I believe the best teaching and pedagogy integrates research and other scholarly work. My training and research in memory deeply informs my approach to presenting materials and structuring my courses. My basic philosophy is that learning course content requires repeated practice – much like learning to play a musical instrument or a sport. An athlete will not practice just once or twice for a few days or hours before an important event or meet. Rather, regular, challenging training sessions are a regular part of the athlete’s routine. Studying, in order to lead to effective, long-term learning, also requires time and effort.
Three fundamental principles of learning and memory I emphasize in my teaching are Distributed Practice, Interleaving, and Retrieval Practice. Distributed Practice, also referred to as Spacing, involves spreading study or learning events over time. This is in contrast to massed study, or cramming. Given the same amount of time, spacing results in better retention than cramming (see Carpenter et al., 2012). Distributed practice is effective across a variety of materials – from word lists to prose passages to images, and at all ages, from early childhood to old age. By studying for shorter amounts of time over a longer period of time, the memory trace is strengthened. This, in turn, results in better performance in the long run.
A closely related form of studying is Interleaving, in which material from different units or topics is mixed in a single study session, rather than blocked by topic. For example, in a math course, students might learn different types of problems (e.g., when to add or multiply exponents). In typical situations, practice sets include problems of one type or the other. Thus, when students practice, they are engaging in rote retrieval of the rule – but not learning when to apply the rule. Interleaving, or intermixing, different types of problem sets requires that students remember, first of all, which rule to apply. Interleaving has also been found to be effective when learning to identify artists’ work (see Kornell et al., 2010). Retrieval Practice involves the use of retrieval from memory as a learning tool.

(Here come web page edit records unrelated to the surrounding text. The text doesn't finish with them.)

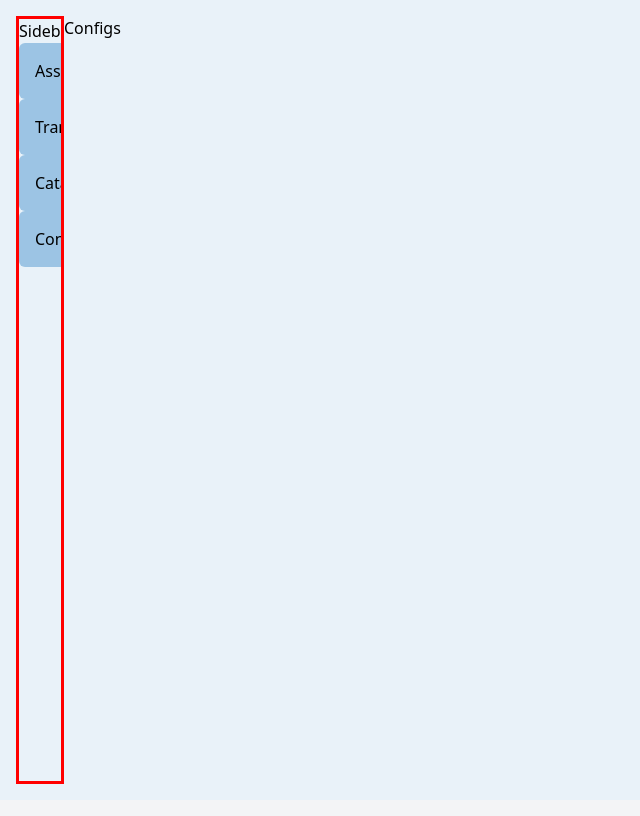
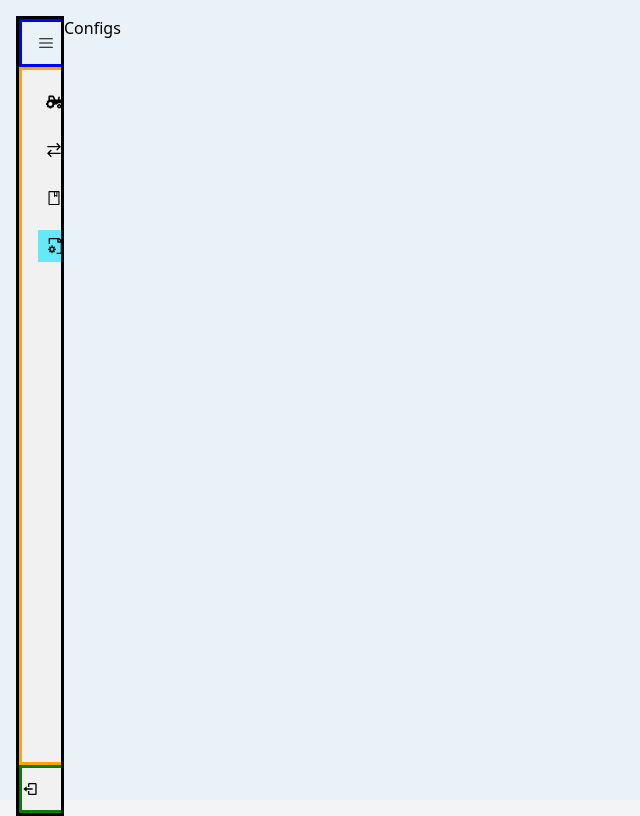
Before and after one commit to LaloStroke/action-logistics, a React (Vite) app: page /Configs in a window 1280 px wide. Shown: the whole page, without its empty margins (0-640 px from the left). Built offline with nearby package versions, Linux system fonts and the light colour scheme.

Commit message:
working on sidebar

```diff
--- a/src/components/Layout/index.tsx
+++ b/src/components/Layout/index.tsx
@@ -20,11 +20,7 @@ const Layout: React.FC<{ children: JSX.Element | JSX.Element[] }> = ({
       } ${handleStyles} bg-terciary`}
     >
       {location.pathname !== "/login" && <Sidebar />}
-      <div
-        className={`${
-          ShowSidebar ? "h-full grid" : "content"
-        }`}
-      >
+      <div className={`${ShowSidebar ? "h-full grid" : "content"}`}>
         {children}
       </div>
     </main>
--- a/src/components/Sidebar/index.tsx
+++ b/src/components/Sidebar/index.tsx
@@ -13,14 +13,15 @@ import SelectOptions from "../../constants/selectOptions";
 import "./sidebar.css";
 import SelectOption from "../Select/SelectOption/SelectOption";
 import Select from "../Select";
+import { RxHamburgerMenu } from "react-icons/rx";
+import { FaTractor } from "react-icons/fa";
+import { GrTransaction } from "react-icons/gr";
+import { AiOutlineBook } from "react-icons/ai";
+import { GrDocumentConfig } from "react-icons/gr";
+import { BiLogOut } from "react-icons/bi";
 
 const Sidebar: React.FC = (): JSX.Element => {
   const [isOpen, setIsOpen] = useState<boolean>(false);
-  const [selectAssetsOpen, setSelectAssetsOpen] = useState<boolean>(false);
-  const [selectTransactionsOpen, setSelectTransactionsOpen] =
-    useState<boolean>(false);
-  const [selectCatalogsOpen, setSelectCatalogsOpen] = useState<boolean>(false);
-  const [selectConfigsOpen, setSelectConfigsOpen] = useState<boolean>(false);
 
   const dispatch = useDispatch();
 
@@ -31,30 +32,9 @@ const Sidebar: React.FC = (): JSX.Element => {
     setIsOpen(false);
   };
 
-  const handleSelectAssetsOpen = () => {
-    setSelectAssetsOpen(!selectAssetsOpen);
-  };
-  const handleSelectTransactionsOpen = () => {
-    setSelectTransactionsOpen(!selectTransactionsOpen);
-  };
-  const handleSelectCatalogsOpen = () => {
-    setSelectCatalogsOpen(!selectCatalogsOpen);
-  };
-  const handleSelectConfigsOpen = () => {
-    setSelectConfigsOpen(!selectConfigsOpen);
-  };
-
   const sidebarRef = useRef<HTMLDivElement>(null);
-  const selectAssetsRef = useRef<HTMLDivElement>(null);
-  const selectTransactionsRef = useRef<HTMLDivElement>(null);
-  const selectCatalogsRef = useRef<HTMLDivElement>(null);
-  const selectConfigsRef = useRef<HTMLDivElement>(null);
 
   useOnClickOutside(sidebarRef, handleOutsideOpen);
-  useOnClickOutside(selectAssetsRef, handleSelectAssetsOpen);
-  useOnClickOutside(selectTransactionsRef, handleSelectTransactionsOpen);
-  useOnClickOutside(selectCatalogsRef, handleSelectCatalogsOpen);
-  useOnClickOutside(selectConfigsRef, handleSelectConfigsOpen);
 
   const handleStyles = isOpen ? "open" : "close";
   const handleAssets = (value: Assets): void => {
@@ -78,33 +58,42 @@ const Sidebar: React.FC = (): JSX.Element => {
     dispatch(setSidebarOpen(isOpen));
   }, [isOpen]);
   return (
-    <div className={handleStyles} ref={sidebarRef} onClick={handleOpen}>
-      Sidebar
-      <div ref={selectAssetsRef}>
+    <div ref={sidebarRef} onClick={handleOpen}>
+      {isOpen ? (
+        <div className="open">
+          <div className="title">
+            <RxHamburgerMenu />
+            Action Logistics
+          </div>
+          <div className="select">
+            <div>
               <Select
                 defaultValue={"All Assets"}
                 staticPlaceholder={"Assets"}
                 selectHandler={handleAssets}
                 placeholder="Assets"
+                className="bg-primary rounded-md p-4 relative w-56 cursor-pointer border-none duration-300"
+                optionsStyle="bg-secondary list-none relative w-full left-0 top-4 bottom-22 overflow-auto h-36 rounded-md flex flex-col duration-300"
               >
                 {(Assets as string[]).map((Assets) => (
                   <CustomLink
                     to={`/Assets/${Assets == "All Assets" ? "all" : Assets}`}
                     key={Assets}
+                    isOpen={isOpen}
                   >
                     <SelectOption value={Assets}>{Assets}</SelectOption>
                   </CustomLink>
                 ))}
               </Select>
             </div>
-      <div ref={selectTransactionsRef}>
+            <div>
               <Select
                 defaultValue={"Due"}
                 staticPlaceholder={"Transactions"}
                 selectHandler={handleTransactions}
                 placeholder="Transactions"
-          className=""
-          optionsStyle=""
+                className="bg-primary rounded-md p-4 relative w-56 cursor-pointer border-none duration-300"
+                optionsStyle="bg-secondary list-none relative w-full left-0 top-4 right-2 overflow-auto max-h-36 rounded-md flex flex-col duration-300"
               >
                 {(Transactions as string[]).map((Transactions) => (
                   <CustomLink
@@ -115,44 +104,88 @@ const Sidebar: React.FC = (): JSX.Element => {
                         : `/Transactions/${Transactions}`
                     }`}
                     key={Transactions}
+                    isOpen={isOpen}
                   >
-              <SelectOption value={Transactions}>{Transactions}</SelectOption>
+                    <SelectOption value={Transactions}>
+                      {Transactions}
+                    </SelectOption>
                   </CustomLink>
                 ))}
               </Select>
             </div>
-      <div ref={selectCatalogsRef}>
+            <div>
               <Select
                 defaultValue={"Locations"}
                 staticPlaceholder={"Catalogs"}
                 selectHandler={handleCatalogs}
                 placeholder="Catalogs"
-          className=""
-          optionsStyle=""
+                className="bg-primary rounded-md p-4 relative w-56 cursor-pointer border-none duration-300"
+                optionsStyle="bg-secondary list-none relative w-full left-0 top-4 right-2 overflow-auto max-h-36 rounded-md flex flex-col duration-300"
               >
                 {(Catalogs as string[]).map((Catalogs) => (
-            <CustomLink to={`/create/Catalogs/${Catalogs}`} key={Catalogs}>
+                  <CustomLink
+                    to={`/create/Catalogs/${Catalogs}`}
+                    key={Catalogs}
+                    isOpen={isOpen}
+                  >
                     <SelectOption value={Catalogs}>{Catalogs}</SelectOption>
                   </CustomLink>
                 ))}
               </Select>
             </div>
-      <div ref={selectConfigsRef}>
+            <div>
               <Select
                 defaultValue={"Locations"}
                 staticPlaceholder={"Configs"}
                 selectHandler={handleConfigs}
                 placeholder="Configs"
-          className=""
-          optionsStyle=""
+                className="bg-primary rounded-md p-4 relative w-56 cursor-pointer border-none duration-300"
+                optionsStyle="bg-secondary list-none relative w-full left-0 top-4 right-2 overflow-auto max-h-36 rounded-md flex flex-col duration-300"
               >
                 {(Configs as string[]).map((Configs) => (
-            <CustomLink to={`/Configs/${Configs}`} key={Configs}>
+                  <CustomLink
+                    to={`/Configs/${Configs}`}
+                    key={Configs}
+                    isOpen={isOpen}
+                  >
                     <SelectOption value={Configs}>{Configs}</SelectOption>
                   </CustomLink>
                 ))}
               </Select>
             </div>
+          </div>
+          <div className="logout">
+            <Link to="/login">
+              <button className="bg-blue w-16 h-12 rounded-md">Logout</button>
+            </Link>
+          </div>
+        </div>
+      ) : (
+        <div className="close">
+          <div className="title">
+            <RxHamburgerMenu />
+          </div>
+          <div className="select">
+            <CustomLink to={`/Assets/`} isOpen={isOpen}>
+              <FaTractor />
+            </CustomLink>
+            <CustomLink to="/Transactions/" isOpen={isOpen}>
+              <GrTransaction />
+            </CustomLink>
+            <CustomLink to="/Catalogs/" isOpen={isOpen}>
+              <AiOutlineBook />
+            </CustomLink>
+            <CustomLink to="/Configs/" isOpen={isOpen}>
+              <GrDocumentConfig />
+            </CustomLink>
+          </div>
+          <div className="logout">
+            <button className="bg-blue w-16 h-12 rounded-md">
+              <BiLogOut />
+            </button>
+          </div>
+        </div>
+      )}
     </div>
   );
 };
@@ -161,10 +194,14 @@ const CustomLink: React.FC<{
   to: string;
   children: JSX.Element;
   className?: string;
-}> = ({ to, children, className }) => {
-  const resolvedPath = useResolvedPath(to);
+  isOpen: boolean;
+}> = ({ to, children, className, isOpen }) => {
+  const resolvedPath = useResolvedPath(to as string);
   const isActive = useMatch({ path: resolvedPath.pathname, end: true });
+
   return (
+    <div>
+      {isOpen === true ? (
         <Link
           className={`${className ? className : "duration-300 w-28 h-full"} `}
           to={to}
@@ -179,6 +216,18 @@ const CustomLink: React.FC<{
             {children}
           </div>
         </Link>
+      ) : (
+        <Link to={to}>
+          <div
+            className={`grid place-content-center cursor-pointer gap-4 w-8 h-8 ${
+              isActive ? "bg-cyan-300" : ""
+            }`}
+          >
+            {children}
+          </div>
+        </Link>
+      )}
+    </div>
   );
 };
 
--- a/src/components/Sidebar/sidebar.css
+++ b/src/components/Sidebar/sidebar.css
@@ -1,16 +1,71 @@
 .open {
   grid-area: header;
   width: 16rem;
+  height: 100vh;
   border: solid;
-  border-color: red;
+  //border-color: blue;
+  transition-duration: 0.3s;
+  display: grid;
+  grid-template-areas:
+    "title"
+    "select"
+    "logout";
+  grid-template-rows: 3rem 1fr 3rem;
+  grid-template-columns: 1fr;
   transition-duration: 0.3s;
 }
 
 .close {
   grid-area: header;
   width: 3rem;
+  height: 100vh;
   border: solid;
-  border-color: red;
+  //border-color: blue;
   transition-duration: 0.3s;
   overflow: hidden;
+  display: grid;
+  grid-template-areas:
+    "title"
+    "select"
+    "logout";
+  grid-template-rows: 3rem 1fr 3rem;
+  grid-template-columns: 1fr;
+  transition-duration: 0.3s;
 }
+
+.title {
+  grid-area: title;
+  background-color: transparent;
+  border: solid;
+  border-color: blue;
+  transition-duration: 0.3s;
+  display: flex;
+  justify-content: space-between;
+  align-items: center;
+  padding: 0 1rem;
+}
+
+.select {
+  grid-area: select;
+  background-color: #f1f1f1;
+  border: solid;
+  border-color: orange;
+  transition-duration: 0.3s;
+  display: flex;
+  flex-direction: column;
+  align-items: center;
+  padding: 1rem 0;
+  gap: 1rem;
+  width: 100%;
+}
+
+.logout {
+  grid-area: logout;
+  background-color: #f1f1f1;
+  border: solid;
+  border-color: green;
+  transition-duration: 0.3s;
+  display: flex;
+  justify-content: center;
+  align-items: center;
+}
--- a/src/views/Login/index.tsx
+++ b/src/views/Login/index.tsx
@@ -21,7 +21,7 @@ const Login: React.FC = (): JSX.Element => {
 
   useEffect((): void => {
     if (isError) {
-      navigate("/Assets");
+      navigate("/Assets/All");
     }
   }, [isError]);
 
```
Also changed, not shown: src/components/Select/index.tsx (+20 -12 lines). Lines whose indentation alone changed are shown as unchanged.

Tests and quizzes are highly effective tools for promoting long-term retention and learning and are superior in most cases to repeated study and even to practices such as making concept maps (Karpicke & Blunt, 2011). Taking practice tests or low-stakes quizzes not only allows students to assess their level of preparation, it effectively strengthens the memory trace – not just for the material on the quiz, but also for related, non-tested material (Chan, 2010). Importantly, testing is beneficial for a wide variety of materials – from vocabulary to complex passages, to images and maps. For more detailed information on the effectiveness of testing, you can read some posts on the CogBlog (tag: Testing Effect), such as this one about “retrieval-induced facilitation” or this one, a more in depth review of the effect.
For specific tips on how to study more effectively, click here!
Faculty, for specific tips on how to incorporate these ideas in your classes, click here.
Click here for slides from a presentation given at the Learning Differences Fair in November, 2013 in which I discussed some effective study strategies.